The music industry is now looking to Enhanced CD. This can be played in a standard audio CD player but has extra data inlaid which is accessed via a PC. This data delivers VRML nodes, video segments, text and interactive possibilities for fans to "talk" to artists. To date, Flabberghasted has created Enhanced CDs for artists such as Tori Amos and for re-releases of works by John Coltrane.
After pushing back the frontiers of CD-Roms, Boyesen was initially wary of the Web. "I thought it sounded like CB radio," he laughs. "I didn't get Flabberghasted involved until fairly recently, when I felt it could be challenging and more creatively satisfying."
The most recent Web project for Flabberghasted was a programme on Philip Glass for the music series Rifff on MSN. Utilising MSN's proprietary architecture, Flabberghasted has managed to achieve stunning sound quality over the Internet. "The difference here," Boyesen explains, "is that the sound is contained and accessed from within the Blue Ribbon software which Microsoft incorporated into its architecture for MSN.
"We also wrote the sound files using Philip Glass's music and made it self-generating within the parameters we created. Each time you logged on you would get different music, and even Philip Glass said the graphics were very sexy."
Within MSN, developers are provided with a framed set-up (for the background) which is fixed, and develop their program within the body frame. The Philip Glass project consisted of an initial page using VB scripting, MSN's own software and gif animation (which, incredibly, took up only 250K). Clicking on the animation made it move into different scenes, while the self-rendering music changed and blended accordingly.
The graphics are sexy, providing fine interactivity, great quality sound and a delicious, dream-like landscape of plump cherubs and Venetian scenes. Other elements of the program included an interview with Philip Glass via Real Audio and a lounge area where the user could rework the artist's oeuvre.

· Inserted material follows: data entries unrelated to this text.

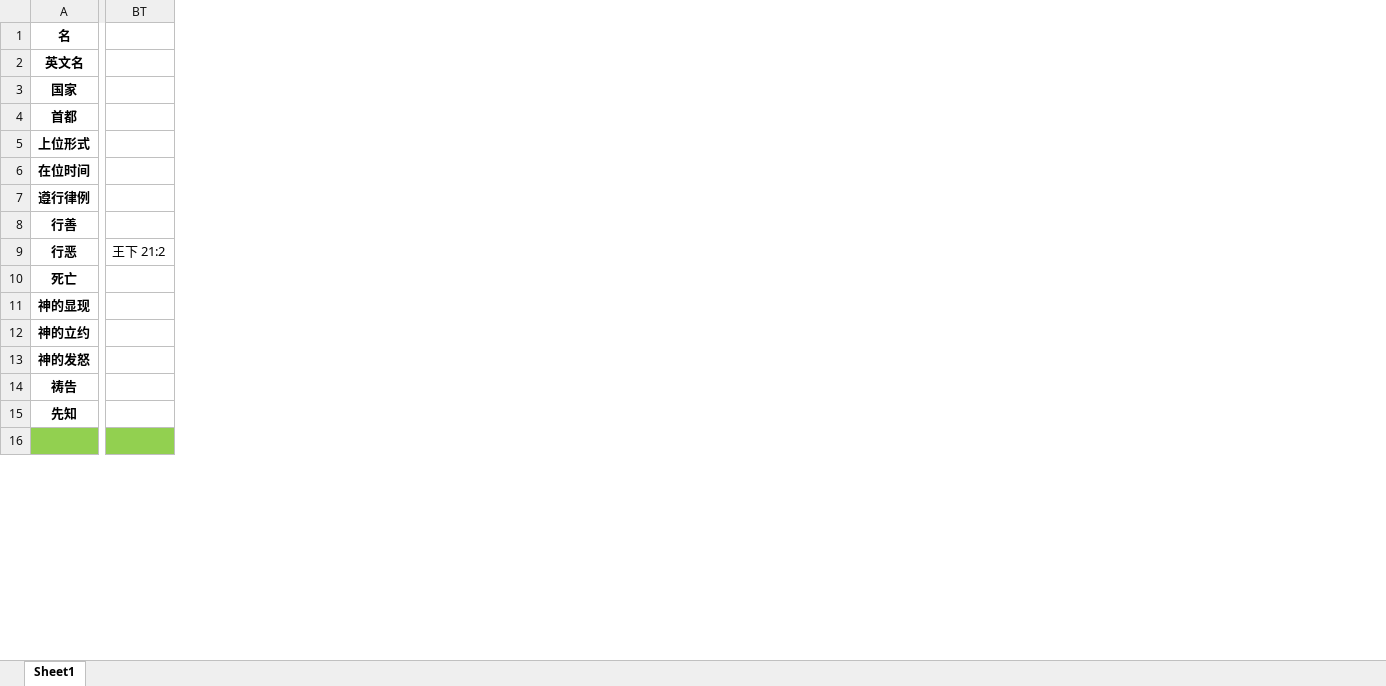
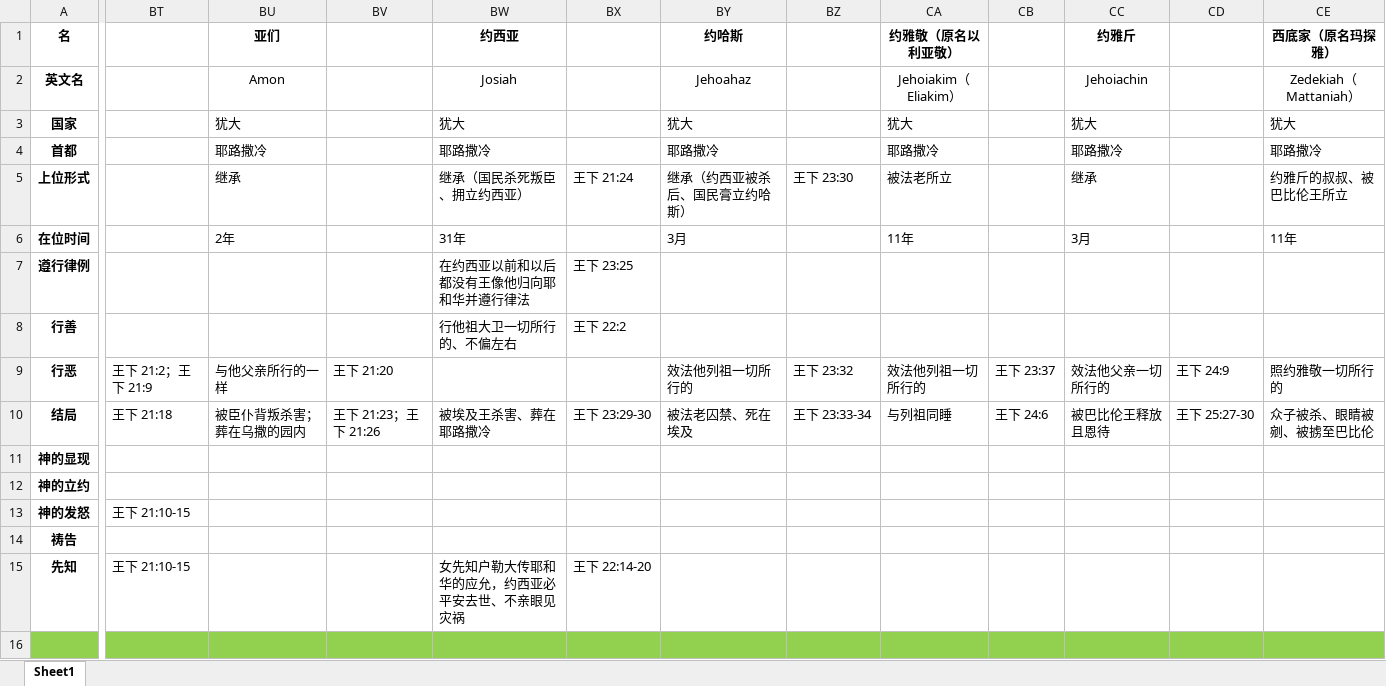
Before and after one commit to syuoni/bethlehem, an Excel workbook: Samuel-Kings-Chronicles-notes/Kings.xlsx, sheet Sheet1, drawn as a sheet; only a part is shown, gaps mark what is left out; values as stored, in another font and other column widths than the file's, no borders; removed rows and columns are numbered as before the commit, all else as after; the diff covers the shown part only; the diff names each change by its address in the sheet, - before the commit and + after, or states it on an @@ line.

Commit message:
Update Kings.xlsx

```diff
--- a/Samuel-Kings-Chronicles-notes/Kings.xlsx (sheet Sheet1)
+++ b/Samuel-Kings-Chronicles-notes/Kings.xlsx (sheet Sheet1)
-column BT, row 9: 王下 21:2
+column BT, rows 9-15: 王下 21:2；王下 21:9 | 王下 21:18 |  |  | 王下 21:10-15 |  | 王下 21:10-15
+column BU (亚们), rows 2-10: Amon | 犹大 | 耶路撒冷 | 继承 | 2年 |  |  | 与他父亲所行的一样 | 被臣仆背叛杀害；葬在乌撒的园内
+column BV, rows 9-10: 王下 21:20 | 王下 21:23；王下 21:26
+column BW (约西亚), rows 2-15: Josiah | 犹大 | 耶路撒冷 | 继承（国民杀死叛臣、拥立约西亚） | 31年 | 在约西亚以前和以后都没有王像他归向耶和华并遵行律法 | 行他祖大卫一切所行的、不偏左右 |  | 被埃及王杀害、葬在耶路撒冷 |  |  |  |  | 女先知户勒大传耶和华的应允，约西亚必平安去世、不亲眼见灾祸
+column BX, rows 5-15: 王下 21:24 |  | 王下 23:25 | 王下 22:2 |  | 王下 23:29-30 |  |  |  |  | 王下 22:14-20
+column BY (约哈斯), rows 2-10: Jehoahaz | 犹大 | 耶路撒冷 | 继承（约西亚被杀后、国民膏立约哈斯） | 3月 |  |  | 效法他列祖一切所行的 | 被法老囚禁、死在埃及
+column BZ, rows 5-10: 王下 23:30 |  |  |  | 王下 23:32 | 王下 23:33-34
+column CA (约雅敬（原名以利亚敬）), rows 2-10: Jehoiakim（Eliakim） | 犹大 | 耶路撒冷 | 被法老所立 | 11年 |  |  | 效法他列祖一切所行的 | 与列祖同睡
+column CB, rows 9-10: 王下 23:37 | 王下 24:6
+column CC (约雅斤), rows 2-10: Jehoiachin | 犹大 | 耶路撒冷 | 继承 | 3月 |  |  | 效法他父亲一切所行的 | 被巴比伦王释放且恩待
+column CD, rows 9-10: 王下 24:9 | 王下 25:27-30
+column CE (西底家（原名玛探雅）), rows 2-10: Zedekiah（Mattaniah） | 犹大 | 耶路撒冷 | 约雅斤的叔叔、被巴比伦王所立 | 11年 |  |  | 照约雅敬一切所行的 | 众子被杀、眼睛被剜、被掳至巴比伦
-A10 (名): 死亡
+A10 (名): 结局
```
Also changed, not shown: 1 added column and 10 edited cells elsewhere in this sheet.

This was the most exciting use of sound on the Web. Users on Rifff could choose different moods, music styles, instruments and voice to make up their own interpretation of the piece, with excellent sound rendition. With Philip Glass and the BB King show (now on Rifff), Flabberghasted has proved what can be done on the Web with innovative design and quality audio. As new technology and compression techniques are developed, companies such as Flabberghasted are making the Web really sing.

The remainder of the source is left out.